Revision tracking records
● ● ● ●
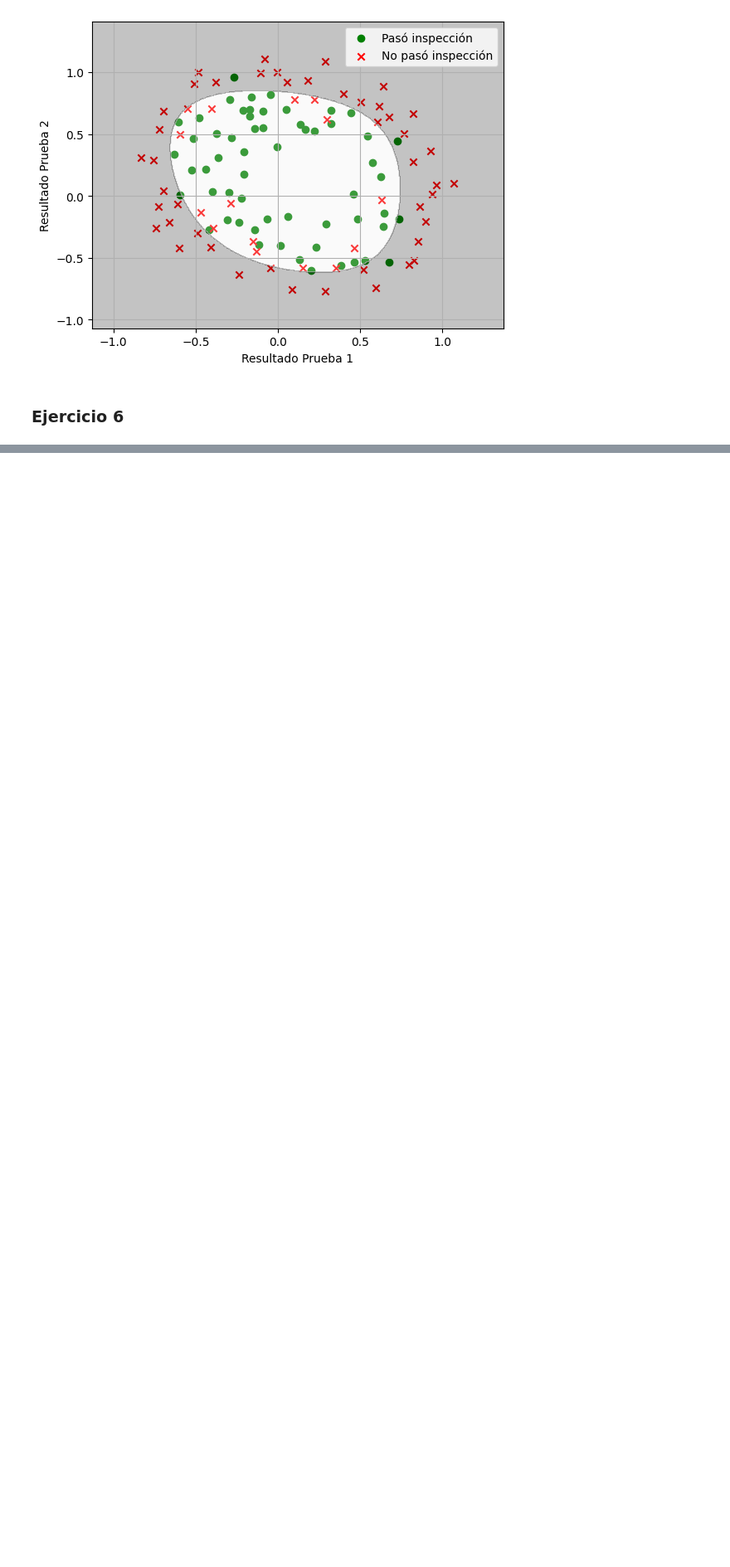
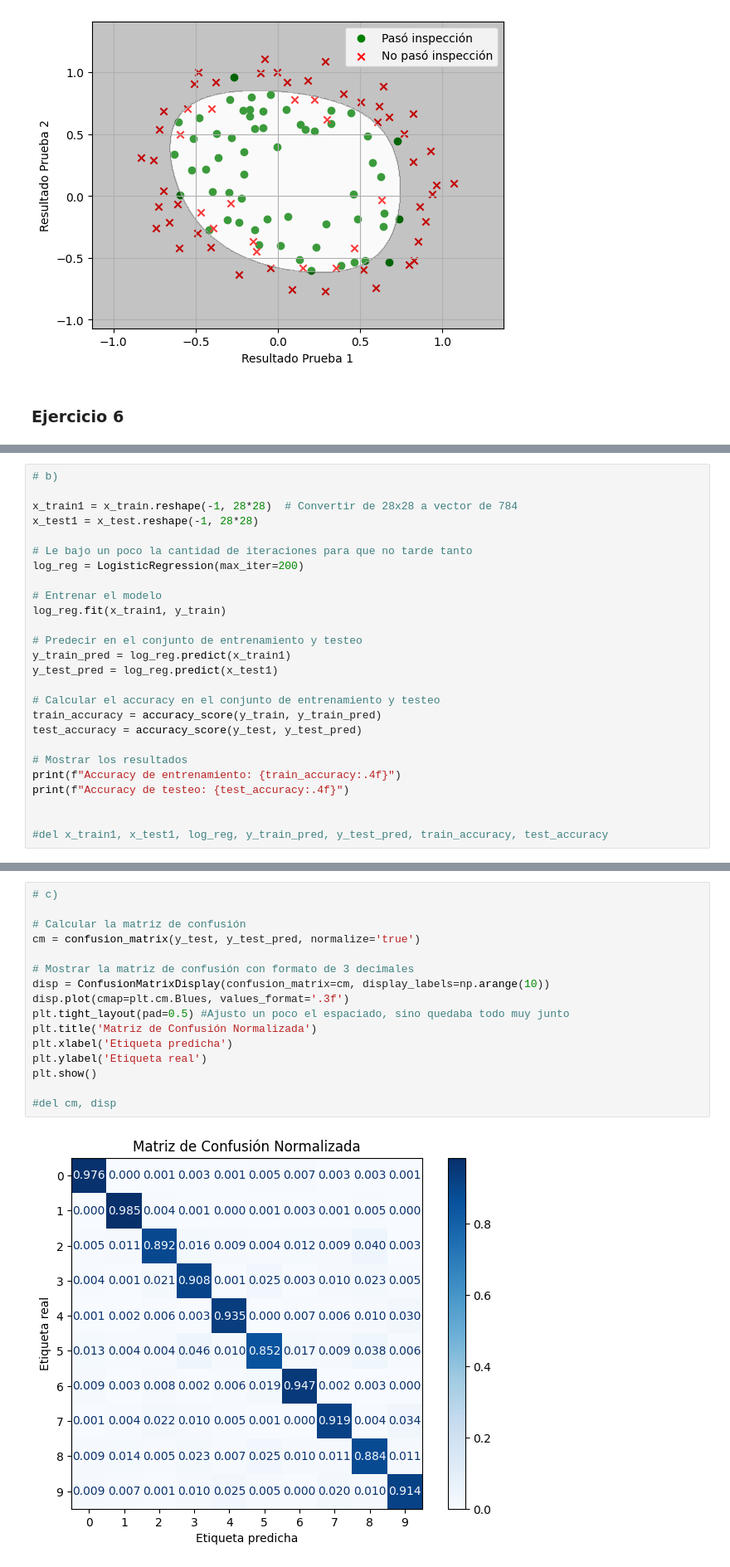
Before and after one commit to joaquinmacia/taller_procesamiento_senales, a Jupyter notebook: guia_2/guia_2.ipynb, the cells around one changed output, grey strips where cells are left out. Shown at 83% size. Saved outputs shown, nothing was run; the diff lists cells and outputs as text; blank space fills up the shorter version.

```diff
--- a/guia_2/guia_2.ipynb
+++ b/guia_2/guia_2.ipynb
@@ -519,0 +548,26 @@ plt.contourf(xx, yy, prediccion_1, alpha=0.25, cmap='grey')
+# %%
+# b)
+
+x_train1 = x_train.reshape(-1, 28*28)  # Convertir de 28x28 a vector de 784
+x_test1 = x_test.reshape(-1, 28*28)
+
+# Le bajo un poco la cantidad de iteraciones para que no tarde tanto
+log_reg = LogisticRegression(max_iter=200)
+
+# Entrenar el modelo
+log_reg.fit(x_train1, y_train)
+
+# Predecir en el conjunto de entrenamiento y testeo
+y_train_pred = log_reg.predict(x_train1)
+y_test_pred = log_reg.predict(x_test1)
+
+# Calcular el accuracy en el conjunto de entrenamiento y testeo
+train_accuracy = accuracy_score(y_train, y_train_pred)
+test_accuracy = accuracy_score(y_test, y_test_pred)
+
+# Mostrar los resultados
+print(f"Accuracy de entrenamiento: {train_accuracy:.4f}")
+print(f"Accuracy de testeo: {test_accuracy:.4f}")
+
+
+#del x_train1, x_test1, log_reg, y_train_pred, y_test_pred, train_accuracy, test_accuracy
@@ -519,0 +584,18 @@ plt.contourf(xx, yy, prediccion_1, alpha=0.25, cmap='grey')
+# %%
+# c)
+
+# Calcular la matriz de confusión
+cm = confusion_matrix(y_test, y_test_pred, normalize='true')
+
+# Mostrar la matriz de confusión con formato de 3 decimales
+disp = ConfusionMatrixDisplay(confusion_matrix=cm, display_labels=np.arange(10))
+disp.plot(cmap=plt.cm.Blues, values_format='.3f')
+plt.tight_layout(pad=0.5) #Ajusto un poco el espaciado, sino quedaba todo muy junto
+plt.title('Matriz de Confusión Normalizada')
+plt.xlabel('Etiqueta predicha')
+plt.ylabel('Etiqueta real')
+plt.show()
+
+#del cm, disp
+# %% [output]
+[figure, added]
```
Also changed, not shown: parts of 5 cells of this notebook, 1 other file.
● ● ● ●
• **Exercise directions**:
Each entry above should be copied word for word, with the images omitted.

• **Answer space**:
Before and after one commit to joaquinmacia/taller_procesamiento_senales, a Jupyter notebook: guia_2/guia_2.ipynb, the cells around one changed output, grey strips where cells are left out. Shown at 83% size. Saved outputs shown, nothing was run; the diff lists cells and outputs as text; blank space fills up the shorter version.

```diff
--- a/guia_2/guia_2.ipynb
+++ b/guia_2/guia_2.ipynb
@@ -519,0 +548,26 @@ plt.contourf(xx, yy, prediccion_1, alpha=0.25, cmap='grey')
+# %%
+# b)
+
+x_train1 = x_train.reshape(-1, 28*28)  # Convertir de 28x28 a vector de 784
+x_test1 = x_test.reshape(-1, 28*28)
+
+# Le bajo un poco la cantidad de iteraciones para que no tarde tanto
+log_reg = LogisticRegression(max_iter=200)
+
+# Entrenar el modelo
+log_reg.fit(x_train1, y_train)
+
+# Predecir en el conjunto de entrenamiento y testeo
+y_train_pred = log_reg.predict(x_train1)
+y_test_pred = log_reg.predict(x_test1)
+
+# Calcular el accuracy en el conjunto de entrenamiento y testeo
+train_accuracy = accuracy_score(y_train, y_train_pred)
+test_accuracy = accuracy_score(y_test, y_test_pred)
+
+# Mostrar los resultados
+print(f"Accuracy de entrenamiento: {train_accuracy:.4f}")
+print(f"Accuracy de testeo: {test_accuracy:.4f}")
+
+
+#del x_train1, x_test1, log_reg, y_train_pred, y_test_pred, train_accuracy, test_accuracy
@@ -519,0 +584,18 @@ plt.contourf(xx, yy, prediccion_1, alpha=0.25, cmap='grey')
+# %%
+# c)
+
+# Calcular la matriz de confusión
+cm = confusion_matrix(y_test, y_test_pred, normalize='true')
+
+# Mostrar la matriz de confusión con formato de 3 decimales
+disp = ConfusionMatrixDisplay(confusion_matrix=cm, display_labels=np.arange(10))
+disp.plot(cmap=plt.cm.Blues, values_format='.3f')
+plt.tight_layout(pad=0.5) #Ajusto un poco el espaciado, sino quedaba todo muy junto
+plt.title('Matriz de Confusión Normalizada')
+plt.xlabel('Etiqueta predicha')
+plt.ylabel('Etiqueta real')
+plt.show()
+
+#del cm, disp
+# %% [output]
+[figure, added]
```
Also changed, not shown: parts of 5 cells of this notebook, 1 other file.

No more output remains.